Over the past several weeks, the XRP Ledger (XRPL) has experienced instability, a transient halt in consensus on November 3 and, over the last several hours, unusually high fees resulting in a large queue of transactions. The XRPL Foundation summarized many of these issues in a recent communication.
Essentially, the number of trust lines, tokens, and transactions on the network has increased dramatically (and the size of the ledger’s state has grown), so there is a corresponding need to scale to this growth that the community is now addressing.
Despite these challenges, the XRP Ledger is continuing to make forward progress because of the hard work of a number of dedicated ecosystem participants, such as the XRPL Foundation. In parallel, many in the XRPL community, including Ripple, are working to more thoroughly understand the issues and propose the best path forward.

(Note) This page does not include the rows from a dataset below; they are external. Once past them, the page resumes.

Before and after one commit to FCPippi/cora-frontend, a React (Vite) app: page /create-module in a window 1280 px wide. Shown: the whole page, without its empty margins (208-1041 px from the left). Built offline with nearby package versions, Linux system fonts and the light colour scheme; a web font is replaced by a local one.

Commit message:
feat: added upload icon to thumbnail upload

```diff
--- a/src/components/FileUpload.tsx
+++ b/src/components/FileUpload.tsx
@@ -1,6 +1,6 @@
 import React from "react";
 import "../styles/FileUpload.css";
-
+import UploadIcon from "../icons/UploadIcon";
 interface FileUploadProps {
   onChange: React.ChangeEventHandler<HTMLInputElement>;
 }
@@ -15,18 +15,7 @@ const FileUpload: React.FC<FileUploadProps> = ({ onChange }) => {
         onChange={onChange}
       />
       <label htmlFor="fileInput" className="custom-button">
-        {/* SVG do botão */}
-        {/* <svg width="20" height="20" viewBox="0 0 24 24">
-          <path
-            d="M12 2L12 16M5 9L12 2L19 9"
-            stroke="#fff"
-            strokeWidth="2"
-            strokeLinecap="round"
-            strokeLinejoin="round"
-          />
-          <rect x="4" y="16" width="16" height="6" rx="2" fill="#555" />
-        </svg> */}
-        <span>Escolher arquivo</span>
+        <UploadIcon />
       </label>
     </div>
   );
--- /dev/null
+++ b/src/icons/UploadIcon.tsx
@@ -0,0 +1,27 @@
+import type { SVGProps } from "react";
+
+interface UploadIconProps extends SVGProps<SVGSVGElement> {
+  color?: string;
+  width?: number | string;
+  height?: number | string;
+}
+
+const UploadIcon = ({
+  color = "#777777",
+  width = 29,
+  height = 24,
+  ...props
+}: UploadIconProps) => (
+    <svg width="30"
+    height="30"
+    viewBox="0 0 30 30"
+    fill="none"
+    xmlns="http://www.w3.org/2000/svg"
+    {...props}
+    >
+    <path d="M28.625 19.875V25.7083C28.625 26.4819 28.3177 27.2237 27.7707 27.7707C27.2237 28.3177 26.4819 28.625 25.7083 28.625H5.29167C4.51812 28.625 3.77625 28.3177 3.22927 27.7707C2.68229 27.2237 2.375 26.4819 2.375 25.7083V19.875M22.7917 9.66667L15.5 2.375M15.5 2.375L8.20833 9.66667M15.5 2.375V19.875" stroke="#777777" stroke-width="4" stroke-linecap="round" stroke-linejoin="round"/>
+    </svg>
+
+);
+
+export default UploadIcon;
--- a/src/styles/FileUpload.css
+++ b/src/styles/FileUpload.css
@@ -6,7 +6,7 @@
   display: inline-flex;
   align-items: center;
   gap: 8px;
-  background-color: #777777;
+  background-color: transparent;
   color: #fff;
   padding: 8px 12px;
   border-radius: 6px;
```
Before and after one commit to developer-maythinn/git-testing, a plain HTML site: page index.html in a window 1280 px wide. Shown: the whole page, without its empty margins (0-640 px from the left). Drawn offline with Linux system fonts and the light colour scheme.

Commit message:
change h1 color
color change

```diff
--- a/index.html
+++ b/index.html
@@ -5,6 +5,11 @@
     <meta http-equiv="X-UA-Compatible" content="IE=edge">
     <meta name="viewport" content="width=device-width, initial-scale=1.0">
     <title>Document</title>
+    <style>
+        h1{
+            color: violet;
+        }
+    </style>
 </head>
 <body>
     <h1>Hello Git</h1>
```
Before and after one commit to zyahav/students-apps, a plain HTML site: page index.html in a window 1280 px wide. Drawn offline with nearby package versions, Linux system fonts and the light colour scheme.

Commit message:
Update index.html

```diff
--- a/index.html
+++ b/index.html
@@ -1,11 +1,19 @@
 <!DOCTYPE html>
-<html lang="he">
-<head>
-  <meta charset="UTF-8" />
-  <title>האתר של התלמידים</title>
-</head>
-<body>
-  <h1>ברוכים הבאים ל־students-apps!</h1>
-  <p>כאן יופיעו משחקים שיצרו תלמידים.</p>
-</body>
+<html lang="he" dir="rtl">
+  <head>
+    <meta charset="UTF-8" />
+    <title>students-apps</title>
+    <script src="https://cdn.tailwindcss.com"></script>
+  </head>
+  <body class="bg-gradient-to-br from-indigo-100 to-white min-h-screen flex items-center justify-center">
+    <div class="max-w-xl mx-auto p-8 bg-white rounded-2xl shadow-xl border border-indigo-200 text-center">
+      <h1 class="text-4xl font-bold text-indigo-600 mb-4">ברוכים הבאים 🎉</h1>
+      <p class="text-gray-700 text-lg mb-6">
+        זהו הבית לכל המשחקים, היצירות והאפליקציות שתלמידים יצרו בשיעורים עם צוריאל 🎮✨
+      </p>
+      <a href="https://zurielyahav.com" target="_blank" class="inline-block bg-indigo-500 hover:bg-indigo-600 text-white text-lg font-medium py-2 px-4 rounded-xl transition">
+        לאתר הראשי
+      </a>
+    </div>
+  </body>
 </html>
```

Since 2013, Ripple, along with others in the community, has contributed improvements to various components of the XRP Ledger and related technology—including on components such as rippled and xrpl.js.
The team has submitted proposed enhancements to the performance of the codebase that, after approval by the broader community, have already been adopted—including a set of changes that dramatically reduced the memory usage for servers. These fixes, which appeared in the 1.7.0 release, are already helping the network to cope with the increased load.
Prior to the recent instability, engineers were already working on several proposed changes that should help improve the scalability and performance of the XRP Ledger, but the events of the past few weeks have caused us to redouble our efforts. In the weeks ahead, our team will continue to work hard to identify performance bottlenecks and propose targeted improvements to fix issues.
Some of the things that we are going to propose include:
- Making it easier to run rippled in Reporting Mode – a special mode that’s tailored to handling RPC and WebSocket client requests outside of the main rippled process and which can scale horizontally, making it possible to service more clients, more efficiently.
- Working on “Project Clio,” which was presented at Apex, and is being designed to efficiently service RPC and WebSocket client requests.
- Building profile-guided improvements that help eliminate lock contention, avoid resource starvation, and enhance I/O performance, all of which should make servers perform better at higher loads.
- Proposing several protocol-level improvements, including changes to the binary representation of some objects like trustlines, which should result in significant additional memory savings, reduced overhead, lower bandwidth usage, faster sync times for servers, and less memory pressure for servers.
The XRP Ledger is an open-source, shared resource and no one party is responsible for it. Several participants in the community have already stepped up, with many going above and beyond. We at Ripple are also focusing engineering efforts on understanding and solving the issues, but as with everything on the ledger, it requires community effort and so we call on everyone in the XRPL community to contribute to the solution.
Numerous exchanges and other participants use the XRP Ledger. We also call on them to operate infrastructure in support of the network with the same care and diligence that they use in operating their other production environments.
We believe that the issues related to the rapid growth of the XRP Ledger are transient and, with the help of the broader community, will be solved, so that the Ledger will continue to get stronger as it grows.